» PROBLEM DETAILS: Reproduce the records exactly.

» SOURCE INFORMATION:
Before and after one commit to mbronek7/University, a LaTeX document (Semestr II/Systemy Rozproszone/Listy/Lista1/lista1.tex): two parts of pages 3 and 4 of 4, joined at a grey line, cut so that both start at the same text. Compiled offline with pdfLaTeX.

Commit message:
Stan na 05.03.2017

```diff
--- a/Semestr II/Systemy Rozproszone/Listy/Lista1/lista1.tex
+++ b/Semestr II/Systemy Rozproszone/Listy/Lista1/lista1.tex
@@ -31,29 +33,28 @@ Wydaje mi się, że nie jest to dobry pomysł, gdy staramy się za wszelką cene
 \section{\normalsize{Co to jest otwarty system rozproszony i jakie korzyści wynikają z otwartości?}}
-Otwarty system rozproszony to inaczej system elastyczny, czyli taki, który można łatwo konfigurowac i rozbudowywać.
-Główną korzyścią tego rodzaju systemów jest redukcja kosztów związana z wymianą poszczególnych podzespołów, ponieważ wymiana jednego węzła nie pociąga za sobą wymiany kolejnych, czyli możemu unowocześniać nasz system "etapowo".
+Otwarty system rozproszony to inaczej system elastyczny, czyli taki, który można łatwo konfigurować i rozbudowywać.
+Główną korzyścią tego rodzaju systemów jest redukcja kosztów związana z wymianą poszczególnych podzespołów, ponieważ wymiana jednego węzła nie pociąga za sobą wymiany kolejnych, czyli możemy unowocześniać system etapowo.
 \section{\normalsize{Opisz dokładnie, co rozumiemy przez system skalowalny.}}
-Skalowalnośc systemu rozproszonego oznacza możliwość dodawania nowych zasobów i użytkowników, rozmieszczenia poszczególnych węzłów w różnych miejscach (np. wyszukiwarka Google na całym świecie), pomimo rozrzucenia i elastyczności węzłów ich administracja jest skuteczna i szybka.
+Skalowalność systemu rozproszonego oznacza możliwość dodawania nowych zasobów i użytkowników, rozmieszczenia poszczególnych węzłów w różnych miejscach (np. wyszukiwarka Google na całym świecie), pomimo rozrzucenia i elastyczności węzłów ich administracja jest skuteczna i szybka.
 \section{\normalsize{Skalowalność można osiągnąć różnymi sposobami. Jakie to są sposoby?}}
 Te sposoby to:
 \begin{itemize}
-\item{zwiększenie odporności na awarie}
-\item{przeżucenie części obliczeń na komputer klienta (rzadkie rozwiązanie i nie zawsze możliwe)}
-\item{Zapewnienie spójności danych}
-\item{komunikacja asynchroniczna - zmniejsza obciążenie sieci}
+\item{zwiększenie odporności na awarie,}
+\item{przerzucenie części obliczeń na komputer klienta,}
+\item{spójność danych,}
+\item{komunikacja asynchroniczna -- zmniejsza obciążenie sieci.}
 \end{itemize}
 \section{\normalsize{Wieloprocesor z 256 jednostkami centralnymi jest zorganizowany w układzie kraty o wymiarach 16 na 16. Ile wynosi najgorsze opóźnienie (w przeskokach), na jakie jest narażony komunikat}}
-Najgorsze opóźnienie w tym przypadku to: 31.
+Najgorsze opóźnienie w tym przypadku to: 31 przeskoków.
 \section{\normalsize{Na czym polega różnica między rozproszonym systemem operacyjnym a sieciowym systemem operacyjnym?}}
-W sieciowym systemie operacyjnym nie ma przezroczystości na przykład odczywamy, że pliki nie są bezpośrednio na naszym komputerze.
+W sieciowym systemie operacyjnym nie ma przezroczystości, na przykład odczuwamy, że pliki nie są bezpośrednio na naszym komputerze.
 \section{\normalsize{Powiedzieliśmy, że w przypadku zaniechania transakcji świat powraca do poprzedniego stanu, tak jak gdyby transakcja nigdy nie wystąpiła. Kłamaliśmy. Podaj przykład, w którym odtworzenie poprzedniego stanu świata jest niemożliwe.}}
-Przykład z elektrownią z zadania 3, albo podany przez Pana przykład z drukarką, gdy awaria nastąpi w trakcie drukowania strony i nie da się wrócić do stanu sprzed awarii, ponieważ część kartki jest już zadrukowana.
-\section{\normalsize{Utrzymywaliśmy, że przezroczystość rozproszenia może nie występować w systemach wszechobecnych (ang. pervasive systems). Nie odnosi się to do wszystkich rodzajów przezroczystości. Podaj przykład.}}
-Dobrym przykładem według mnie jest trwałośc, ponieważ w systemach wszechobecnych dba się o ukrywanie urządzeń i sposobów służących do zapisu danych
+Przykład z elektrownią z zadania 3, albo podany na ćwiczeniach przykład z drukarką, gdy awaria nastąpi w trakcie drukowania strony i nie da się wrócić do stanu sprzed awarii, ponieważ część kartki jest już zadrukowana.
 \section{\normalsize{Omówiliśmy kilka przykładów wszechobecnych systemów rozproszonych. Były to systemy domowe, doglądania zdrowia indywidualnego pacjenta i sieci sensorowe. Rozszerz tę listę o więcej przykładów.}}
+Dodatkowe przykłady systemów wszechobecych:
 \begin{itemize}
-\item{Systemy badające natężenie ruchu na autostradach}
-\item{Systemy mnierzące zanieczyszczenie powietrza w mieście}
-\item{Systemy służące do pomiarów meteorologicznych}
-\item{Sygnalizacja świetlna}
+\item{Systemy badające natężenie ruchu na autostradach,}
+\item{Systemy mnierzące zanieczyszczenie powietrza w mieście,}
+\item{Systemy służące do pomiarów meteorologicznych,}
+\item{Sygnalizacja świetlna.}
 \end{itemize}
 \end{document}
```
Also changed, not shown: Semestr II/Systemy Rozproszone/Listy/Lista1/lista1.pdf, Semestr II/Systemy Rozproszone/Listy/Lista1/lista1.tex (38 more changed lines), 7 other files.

» RESPONSE TO THE TASK:
Before and after one commit to mbronek7/University, a LaTeX document (Semestr II/Systemy Rozproszone/Listy/Lista1/lista1.tex): two parts of pages 3 and 4 of 4, joined at a grey line, cut so that both start at the same text. Compiled offline with pdfLaTeX.

Commit message:
Stan na 05.03.2017

```diff
--- a/Semestr II/Systemy Rozproszone/Listy/Lista1/lista1.tex
+++ b/Semestr II/Systemy Rozproszone/Listy/Lista1/lista1.tex
@@ -31,29 +33,28 @@ Wydaje mi się, że nie jest to dobry pomysł, gdy staramy się za wszelką cene
 \section{\normalsize{Co to jest otwarty system rozproszony i jakie korzyści wynikają z otwartości?}}
-Otwarty system rozproszony to inaczej system elastyczny, czyli taki, który można łatwo konfigurowac i rozbudowywać.
-Główną korzyścią tego rodzaju systemów jest redukcja kosztów związana z wymianą poszczególnych podzespołów, ponieważ wymiana jednego węzła nie pociąga za sobą wymiany kolejnych, czyli możemu unowocześniać nasz system "etapowo".
+Otwarty system rozproszony to inaczej system elastyczny, czyli taki, który można łatwo konfigurować i rozbudowywać.
+Główną korzyścią tego rodzaju systemów jest redukcja kosztów związana z wymianą poszczególnych podzespołów, ponieważ wymiana jednego węzła nie pociąga za sobą wymiany kolejnych, czyli możemy unowocześniać system etapowo.
 \section{\normalsize{Opisz dokładnie, co rozumiemy przez system skalowalny.}}
-Skalowalnośc systemu rozproszonego oznacza możliwość dodawania nowych zasobów i użytkowników, rozmieszczenia poszczególnych węzłów w różnych miejscach (np. wyszukiwarka Google na całym świecie), pomimo rozrzucenia i elastyczności węzłów ich administracja jest skuteczna i szybka.
+Skalowalność systemu rozproszonego oznacza możliwość dodawania nowych zasobów i użytkowników, rozmieszczenia poszczególnych węzłów w różnych miejscach (np. wyszukiwarka Google na całym świecie), pomimo rozrzucenia i elastyczności węzłów ich administracja jest skuteczna i szybka.
 \section{\normalsize{Skalowalność można osiągnąć różnymi sposobami. Jakie to są sposoby?}}
 Te sposoby to:
 \begin{itemize}
-\item{zwiększenie odporności na awarie}
-\item{przeżucenie części obliczeń na komputer klienta (rzadkie rozwiązanie i nie zawsze możliwe)}
-\item{Zapewnienie spójności danych}
-\item{komunikacja asynchroniczna - zmniejsza obciążenie sieci}
+\item{zwiększenie odporności na awarie,}
+\item{przerzucenie części obliczeń na komputer klienta,}
+\item{spójność danych,}
+\item{komunikacja asynchroniczna -- zmniejsza obciążenie sieci.}
 \end{itemize}
 \section{\normalsize{Wieloprocesor z 256 jednostkami centralnymi jest zorganizowany w układzie kraty o wymiarach 16 na 16. Ile wynosi najgorsze opóźnienie (w przeskokach), na jakie jest narażony komunikat}}
-Najgorsze opóźnienie w tym przypadku to: 31.
+Najgorsze opóźnienie w tym przypadku to: 31 przeskoków.
 \section{\normalsize{Na czym polega różnica między rozproszonym systemem operacyjnym a sieciowym systemem operacyjnym?}}
-W sieciowym systemie operacyjnym nie ma przezroczystości na przykład odczywamy, że pliki nie są bezpośrednio na naszym komputerze.
+W sieciowym systemie operacyjnym nie ma przezroczystości, na przykład odczuwamy, że pliki nie są bezpośrednio na naszym komputerze.
 \section{\normalsize{Powiedzieliśmy, że w przypadku zaniechania transakcji świat powraca do poprzedniego stanu, tak jak gdyby transakcja nigdy nie wystąpiła. Kłamaliśmy. Podaj przykład, w którym odtworzenie poprzedniego stanu świata jest niemożliwe.}}
-Przykład z elektrownią z zadania 3, albo podany przez Pana przykład z drukarką, gdy awaria nastąpi w trakcie drukowania strony i nie da się wrócić do stanu sprzed awarii, ponieważ część kartki jest już zadrukowana.
-\section{\normalsize{Utrzymywaliśmy, że przezroczystość rozproszenia może nie występować w systemach wszechobecnych (ang. pervasive systems). Nie odnosi się to do wszystkich rodzajów przezroczystości. Podaj przykład.}}
-Dobrym przykładem według mnie jest trwałośc, ponieważ w systemach wszechobecnych dba się o ukrywanie urządzeń i sposobów służących do zapisu danych
+Przykład z elektrownią z zadania 3, albo podany na ćwiczeniach przykład z drukarką, gdy awaria nastąpi w trakcie drukowania strony i nie da się wrócić do stanu sprzed awarii, ponieważ część kartki jest już zadrukowana.
 \section{\normalsize{Omówiliśmy kilka przykładów wszechobecnych systemów rozproszonych. Były to systemy domowe, doglądania zdrowia indywidualnego pacjenta i sieci sensorowe. Rozszerz tę listę o więcej przykładów.}}
+Dodatkowe przykłady systemów wszechobecych:
 \begin{itemize}
-\item{Systemy badające natężenie ruchu na autostradach}
-\item{Systemy mnierzące zanieczyszczenie powietrza w mieście}
-\item{Systemy służące do pomiarów meteorologicznych}
-\item{Sygnalizacja świetlna}
+\item{Systemy badające natężenie ruchu na autostradach,}
+\item{Systemy mnierzące zanieczyszczenie powietrza w mieście,}
+\item{Systemy służące do pomiarów meteorologicznych,}
+\item{Sygnalizacja świetlna.}
 \end{itemize}
 \end{document}
```
Also changed, not shown: Semestr II/Systemy Rozproszone/Listy/Lista1/lista1.pdf, Semestr II/Systemy Rozproszone/Listy/Lista1/lista1.tex (38 more changed lines), 7 other files.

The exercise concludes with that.